The Lord has been speaking different messages to my heart this semester, but a message of hope was spoken to me a few days ago in Baton Rouge, Louisiana. I feel Him whispering to me that He, and He alone, is a solid foundation for my hope to be set on. But before I get ahead of myself, let me give you some back story.
This semester, I got really involved in the Baptist Student Ministries (the BSM) at TAMUCC (I’m even going to be in leadership next semester holla). The BSM provided an opportunity to take college students to Baton Rouge on a mission trip during winter break. The trip was focused on rebuilding homes that had been destroyed in a flood last August. When the trip was mentioned at a Bible study during October, I knew immediately that I wanted to go.
On December 15, seven students plus the leader of the TAMUCC BSM, packed up in a church van and drove 1o hours to Denham Springs, which is right outside of Baton Rouge. We stayed at a local church and spent four days working and putting up drywall and insulation in two different homes. I didn’t understand the effects of the flood until I arrived in the victim area. In the neighborhood where my team and I were working, all the homes had been gutted and were empty. The homes weren’t livable. There were a lot of trailer homes on front lawns, where families are living. I also was told that some people were having to stay with other family members and such until their homes could be repaired. My point is that these homes looked fine on the outside. The exteriors were all still up and some of the homes even looked beautiful. But, the insides. There was nothing there; these were some literally broken homes.

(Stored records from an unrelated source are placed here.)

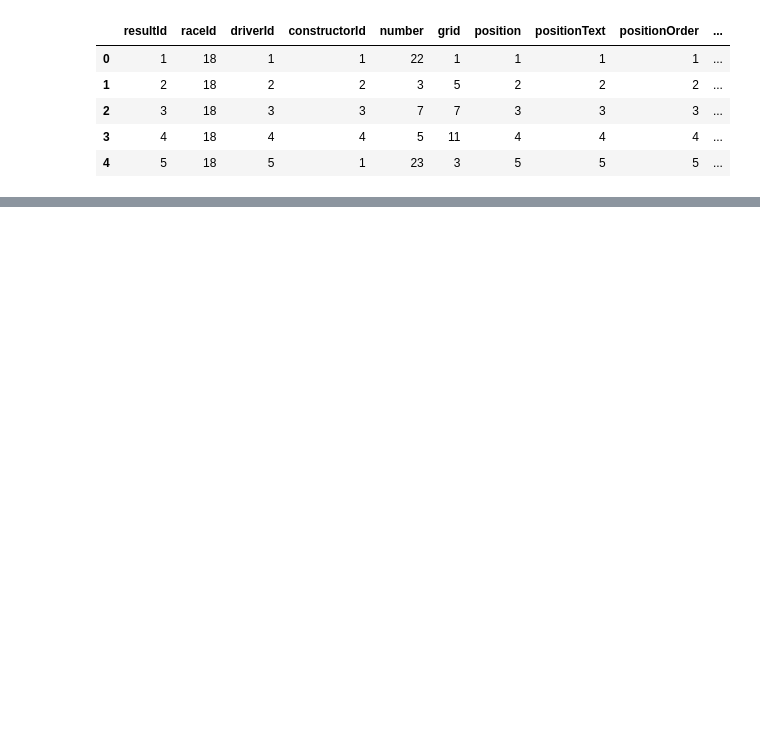
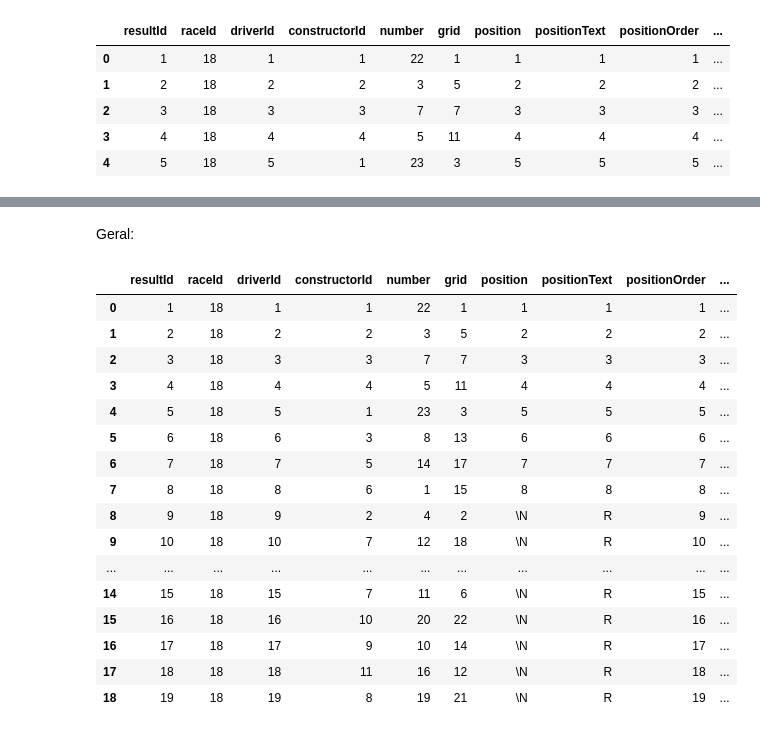
Before and after one commit to Amanda-Carmo/projeto2_cdados, a Jupyter notebook: Projeto 2 DADOS.ipynb, the cells around one changed output, grey strips where cells are left out. Drawn from its saved outputs; the diff is of its cells as text; code cells hidden in the pictures; blank space fills up the shorter version.

```diff
--- a/Projeto 2 DADOS.ipynb
+++ b/Projeto 2 DADOS.ipynb
@@ -85,0 +144,22 @@ dados_contresult.head()
+# %% [markdown]
+Geral:
+# %%
+dados_result.head(19)
+# %% [output]
+|  | resultId | raceId | driverId | constructorId | number | grid | position | positionText | positionOrder | ... |
+| 0 | 1 | 18 | 1 | 1 | 22 | 1 | 1 | 1 | 1 | ... |
+| 1 | 2 | 18 | 2 | 2 | 3 | 5 | 2 | 2 | 2 | ... |
+| 2 | 3 | 18 | 3 | 3 | 7 | 7 | 3 | 3 | 3 | ... |
+| 3 | 4 | 18 | 4 | 4 | 5 | 11 | 4 | 4 | 4 | ... |
+| 4 | 5 | 18 | 5 | 1 | 23 | 3 | 5 | 5 | 5 | ... |
+| 5 | 6 | 18 | 6 | 3 | 8 | 13 | 6 | 6 | 6 | ... |
+| 6 | 7 | 18 | 7 | 5 | 14 | 17 | 7 | 7 | 7 | ... |
+| 7 | 8 | 18 | 8 | 6 | 1 | 15 | 8 | 8 | 8 | ... |
+| 8 | 9 | 18 | 9 | 2 | 4 | 2 | \N | R | 9 | ... |
+| 9 | 10 | 18 | 10 | 7 | 12 | 18 | \N | R | 10 | ... |
+| ... | ... | ... | ... | ... | ... | ... | ... | ... | ... | ... |
+| 14 | 15 | 18 | 15 | 7 | 11 | 6 | \N | R | 15 | ... |
+| 15 | 16 | 18 | 16 | 10 | 20 | 22 | \N | R | 16 | ... |
+| 16 | 17 | 18 | 17 | 9 | 10 | 14 | \N | R | 17 | ... |
+| 17 | 18 | 18 | 18 | 11 | 16 | 12 | \N | R | 18 | ... |
+| 18 | 19 | 18 | 19 | 8 | 19 | 21 | \N | R | 19 | ... |
```
Also changed, not shown: parts of 39 cells of this notebook.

My team and I focused on two homes during our four work days in Denham Springs, Louisiana. In one of the homes, we installed insulation throughout the entire house and then put up drywall. I can honestly say that I’ve never done as much work, or been as sore, in my whole entire life (while this was because of the workload, it was also because I’ve never done squats in my life. This taught me that squats are important). We work from eight in the morning to five or six in the afternoon, and it ranged from 3o degrees to around 80 degrees Fahrenheit. One of the days got pretty toasty, while the other days were freezing. One of the houses we worked in had heat in it, but the other didn’t have electricity in it yet. While the work was hard, it was incredibly joyful because I knew that I was furthering the kingdom of God.
One day around three in the afternoon, when I started hitting a patch of tiredness and exhaustion, I looked up from the piece of drywall I was working on and through a window. Through this window, I saw the most beautiful thing I’d seen on the trip. In the backyard, amidst piles of trash and things damaged by the flood, there was an orange tree. The orange tree was full and vibrant and seemed to be thriving despite the wreckage surrounding it. This reminded me that although there are struggles and although things rarely go as we plan, through all the pain and sadness and shame, and despite the magnitude of our troubles, there is always hope and light and goodness to be found. God’s grace is abundant and His mercies are new every morning (from Lamentations 3:22-23). We can see His Love through something as small as oranges ready to be picked and enjoyed.
While on this trip, I saw a lot of parallels between the physical labor of our mission work to the spiritual mission work that Christians should always be doing (telling others about the Gospel, so that their lives can be transformed). As I mentioned before, the homes we were rebuilding were fine on the outside; but inside, they were so broken and damaged. This idea reminded me of people. We tend to try to appear fine on the outside, like we have it all together, but inside we’re struggling and broken. When I say “we”, I really mean me. I’d like to think that we’re all in the same boat, but if not, I’m giving this advice to myself. With the new year, I want to find the orange trees in my life. I want to rebuild the homes where I’m letting my spirit live, meaning that I want to work on myself. Something I still find myself consistently struggling with is shame and insecurity, and I want to rebuild that broken part of my heart. I want to remove the place from my table where I’m letting the enemy sit, so that there’s only room for me and the Lord.
Christ is a firm foundation. He’s planted orange trees everywhere in our lives. He’s given us these symbols of hope that point to the fact that He alone is our hope. This year, when floods inevitably come and bring destruction, plant the foundation of your new home on Him. He can do immeasurably more in your life than you even imagined (from Ephesians 3:20).
In this blog post, I speak in metaphors a lot. If you have any questions on what I mean, please feel free to leave a comment and I would love to talk about it with you. Thanks for reading!